2. The model adopted in the target article implies that each cognitive entity has its own cell assembly. In particular, each word is assumed to have a cortical representation in a specific transcortical assembly. While at first this position may appear to be very simple, it turns out that if additional phenomena are considered, it leads to more complex assumptions. For example, there are sentences in which one word occurs several times. This is true for the first sentence of this paragraph (where the article "the" is used twice) and also for more extreme examples, such as the sentence "the spaces between lost and and and and and found are too large". In a brain model of language postulating that each word is represented in one assembly, additional assumptions must be made in order to allow for a representation of such sentences. If there is only one assembly representing an individual word, different states of activity of this assembly may be assumed to correspond to the number of occurrences of this word in a particular sentence. This is, in principle, very similar to the proposal by Goertzel (1994a; 1994b) that different activity states of the same assembly may correspond to different cognitive states.
3. Goertzel's (1994a; 1994b) view that the dynamics of active cell assemblies are characterized by strange attractors is certainly a possible starting point for further investigation of brain dynamics. We agree that there is some evidence for chaotic-like phenomena in EEG dynamics. However, there are considerable theoretical and practical problems if one analyzes EEG recordings with methods from "chaos" science. At this point, we see no demonstration that the dynamics of neuronal networks can be described by a strange attractor. However, there is some indication based on estimations for the fractal dimension, Lyapunov spectra, and similar measures that neuronal dynamics do demonstrate strange attractor behavior (Skarda & Freeman, 1987; Elbert et al., 1994). Furthermore, we wish to emphasize that there is little evidence that a larger neuronal system may primarily exhibit deterministic low-dimensional chaos. Estimations of the deterministicity reveal considerable random behavior, even in such states as coma, where dimensionality is lowest (Muehlnickel et al., 1994). Thus, the assumption that cell assemblies may produce low-dimensional chaos currently remains a hypothetical one (for further discussion, see Lutzenberger, Preissl & Pulvermueller, 1994).
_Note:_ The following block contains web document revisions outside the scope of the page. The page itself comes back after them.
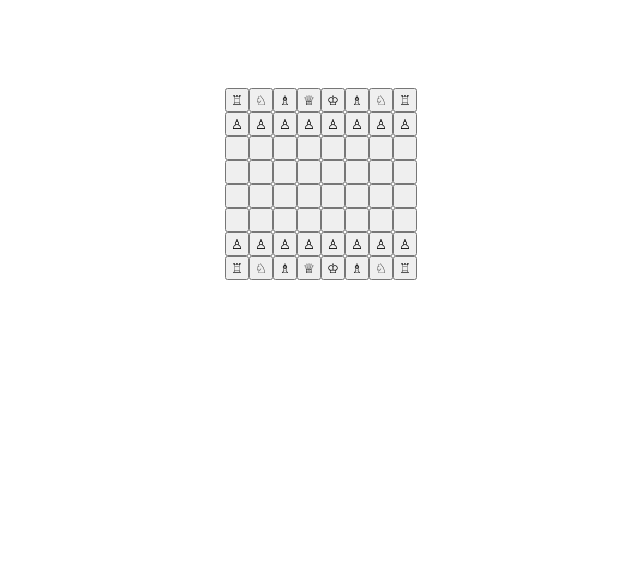
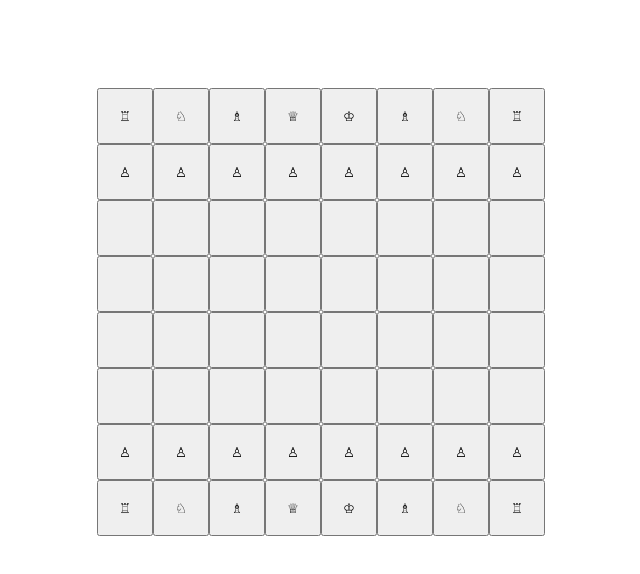
Before and after one commit to LipskiDev/Chess-on-a-really-big-board, a React (Vite) app: page / in a window 1280 px wide. Shown: the top 574 px of the page, without its empty margins (319-959 px from the left). Built offline with nearby package versions, Linux system fonts and the light colour scheme.

Commit message:
feat(#1, #8) implement square and piece colors remove ChessEmpty, instead use null

```diff
--- a/src/App.css
+++ b/src/App.css
@@ -1,16 +1,33 @@
 .square {
-  min-height: 1.5rem;
-  min-width: 1.5rem;
+  min-height: 3.5rem;
+  min-width: 3.5rem;
+  max-height: fit-content;
   padding: 0;
   vertical-align: top;
+}
+
+.blackSquare {
+  min-height: 3.5rem;
+  min-width: 3.5rem;
+  max-height: fit-content;
+  padding: 0;
+  vertical-align: top;
+  background-color: brown;
+}
+
+.whiteSquare {
+  min-height: 3.5rem;
+  min-width: 3.5rem;
+  max-height: fit-content;
+  padding: 0;
+  vertical-align: top;
+  background-color: bisque;
 }
 
 /*
   TODO: fix overflow
 */
 .board-row {
-  max-height: 1.5rem;
-  min-width: fit-content;
   margin: 0;
   overflow: hidden;
 }
```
4. What can we learn from this discussion? We believe that one conclusion is very obvious: At this point, strong assumptions are necessary for making progress. Little is known about the networks in the brain necessary for reasoning or for using language. Without theorizing, there is no perspective for uncovering their function. Thus, any theory of cognitive brain processes needs speculative ingredients. One may agree to such theorizing as long as it stimulates empirical research. At this point, theoretical considerations do not help us to determine whether cell assemblies exhibit rhythmic activity or whether the sequence of their activity states is best described by strange attractors. In our target article, we preferred to investigate what appeared to us to be the simplest possibility. Why not try simple models first and look how far they take us? However, it is perhaps best to explore simple as well as more complex possibilities. When limitations of simple models become apparent, it is advantageous to have more complex ones they can be replaced with.
Elbert, T., Ray, W.J., Kowalik, Z.J., Skinner, J.E., Graf, K.E. & Birbaumer, N. (1994) Chaos and physiology: deterministic chaos in excitable cell assemblies. Physiol. Rev. 74:1-47.
Goertzel, B. (1994a) Periodic Brain Responses and Beyond. Commentary on Pulvermueller et al. on Brain-Rhythms. PSYCOLOQUY 5(51) brain-rhythms.3.goertzel.
Goertzel, B. (1994b) Chaotic logic: language, thought and reality from the perspective of complex systems science. New York: Plenum.
Lutzenberger, W., Preissl, H. & Pulvermueller, F. (1994) Fractal dimension of EEG time series and underying brain processes. submitted.
Muehlnickel, W., Rendtorff, N., Kowalik, Z.J., Rockstroh, B., Miltner, W. & Elbert, T. (1994) Testing the Determinism of EEG and MEG. Integrative Physiological and Behavioral Science (in press).
Pulvermueller, F., Preissl, H., Eulitz, C., Pantev, C., Lutzenberger, W., Elbert, T. & Birbaumer, N. (1994) Brain Rhythms, Cell Assemblies and Cognition: Evidence from the Processing of Words and Pseudowords. PSYCOLOQUY 5(48) brain-rhythms.1.pulvermueller.
Skarda, C.A. & Freeman, W.J. (1987) How brains make chaos in order to make sense of the world. Behav. Brain Sci. 10:161-195.